Work item
Your answer must match the records word for word and contain no pictures.
----- Records provided
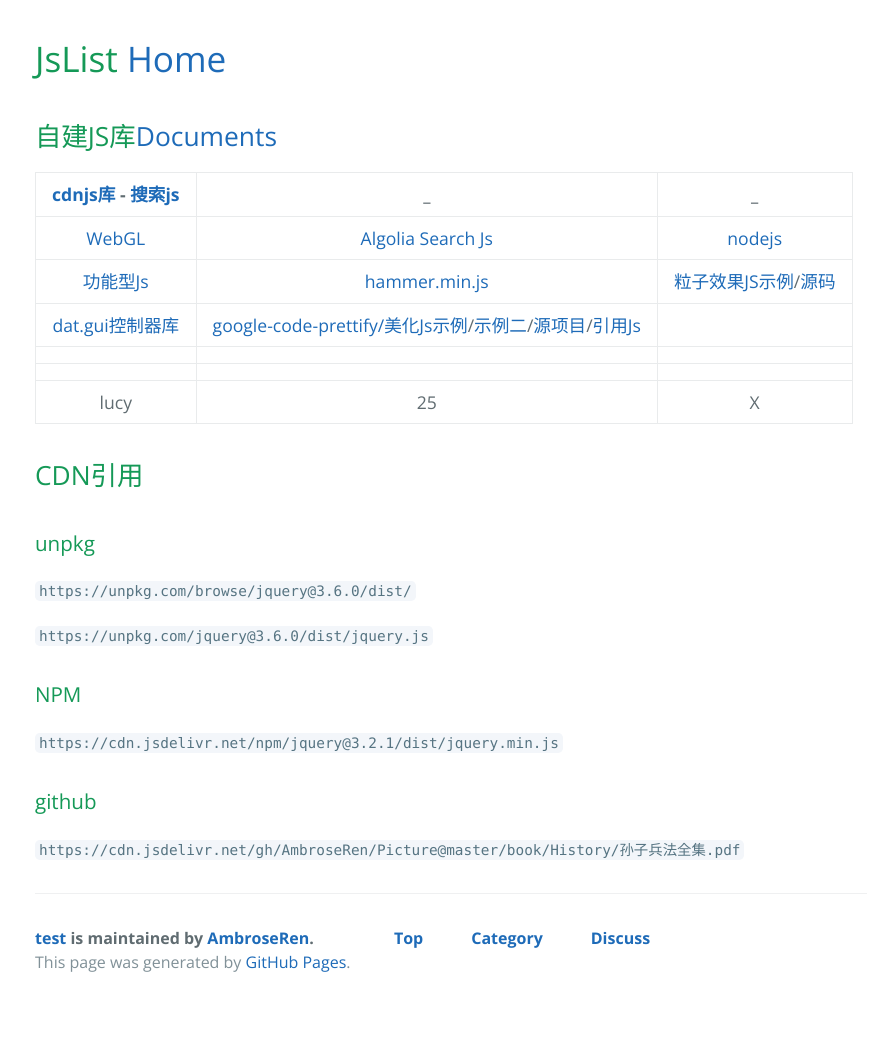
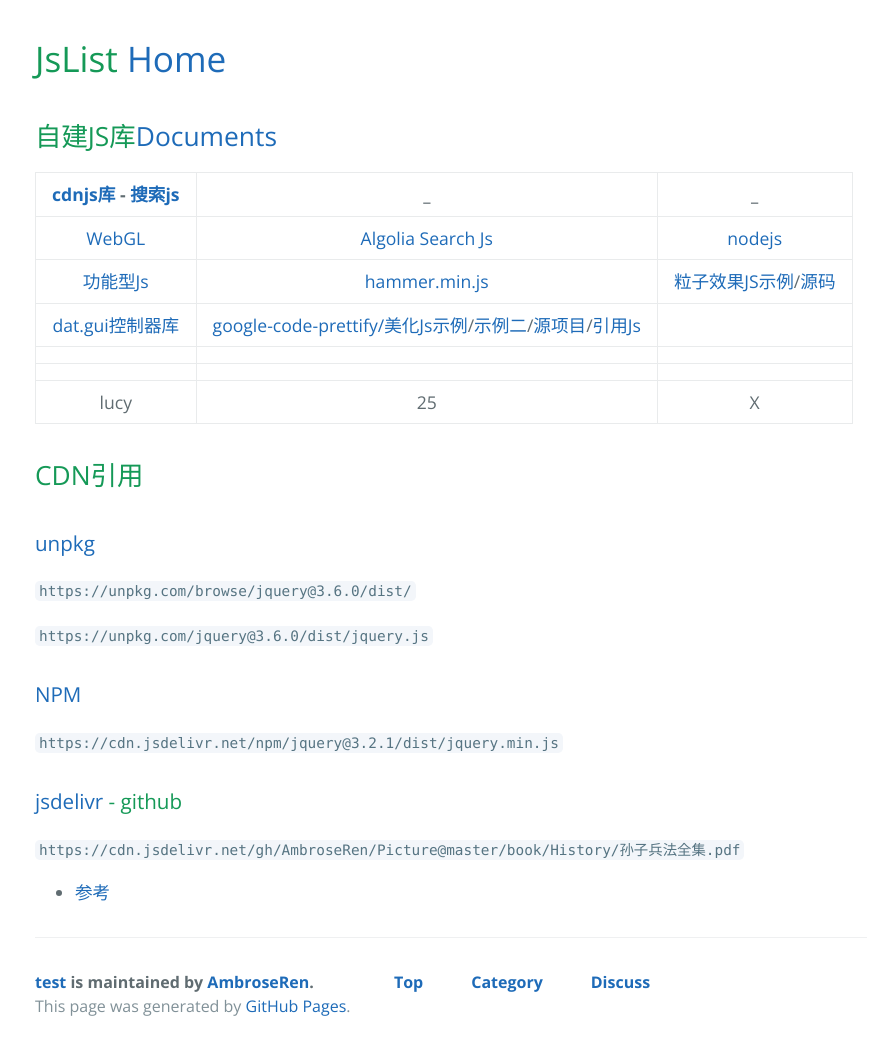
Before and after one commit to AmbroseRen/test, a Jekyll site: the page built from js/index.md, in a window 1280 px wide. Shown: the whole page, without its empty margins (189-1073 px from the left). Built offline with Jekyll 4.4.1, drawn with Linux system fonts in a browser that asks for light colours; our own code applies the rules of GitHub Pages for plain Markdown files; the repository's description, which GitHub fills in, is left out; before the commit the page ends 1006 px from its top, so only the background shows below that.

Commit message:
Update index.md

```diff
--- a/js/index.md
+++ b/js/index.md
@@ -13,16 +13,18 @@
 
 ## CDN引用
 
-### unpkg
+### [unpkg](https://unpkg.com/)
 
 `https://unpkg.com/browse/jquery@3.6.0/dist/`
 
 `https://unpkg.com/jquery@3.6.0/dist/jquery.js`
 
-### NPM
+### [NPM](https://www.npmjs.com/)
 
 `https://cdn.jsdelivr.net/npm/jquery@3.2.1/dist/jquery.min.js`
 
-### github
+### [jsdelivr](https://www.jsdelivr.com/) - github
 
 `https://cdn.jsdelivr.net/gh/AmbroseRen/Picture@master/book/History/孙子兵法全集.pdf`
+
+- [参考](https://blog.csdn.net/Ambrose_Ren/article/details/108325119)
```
----------
Response area
Before and after one commit to AmbroseRen/test, a Jekyll site: the page built from js/index.md, in a window 1280 px wide. Shown: the whole page, without its empty margins (189-1073 px from the left). Built offline with Jekyll 4.4.1, drawn with Linux system fonts in a browser that asks for light colours; our own code applies the rules of GitHub Pages for plain Markdown files; the repository's description, which GitHub fills in, is left out; before the commit the page ends 1006 px from its top, so only the background shows below that.

Commit message:
Update index.md

```diff
--- a/js/index.md
+++ b/js/index.md
@@ -13,16 +13,18 @@
 
 ## CDN引用
 
-### unpkg
+### [unpkg](https://unpkg.com/)
 
 `https://unpkg.com/browse/jquery@3.6.0/dist/`
 
 `https://unpkg.com/jquery@3.6.0/dist/jquery.js`
 
-### NPM
+### [NPM](https://www.npmjs.com/)
 
 `https://cdn.jsdelivr.net/npm/jquery@3.2.1/dist/jquery.min.js`
 
-### github
+### [jsdelivr](https://www.jsdelivr.com/) - github
 
 `https://cdn.jsdelivr.net/gh/AmbroseRen/Picture@master/book/History/孙子兵法全集.pdf`
+
+- [参考](https://blog.csdn.net/Ambrose_Ren/article/details/108325119)
```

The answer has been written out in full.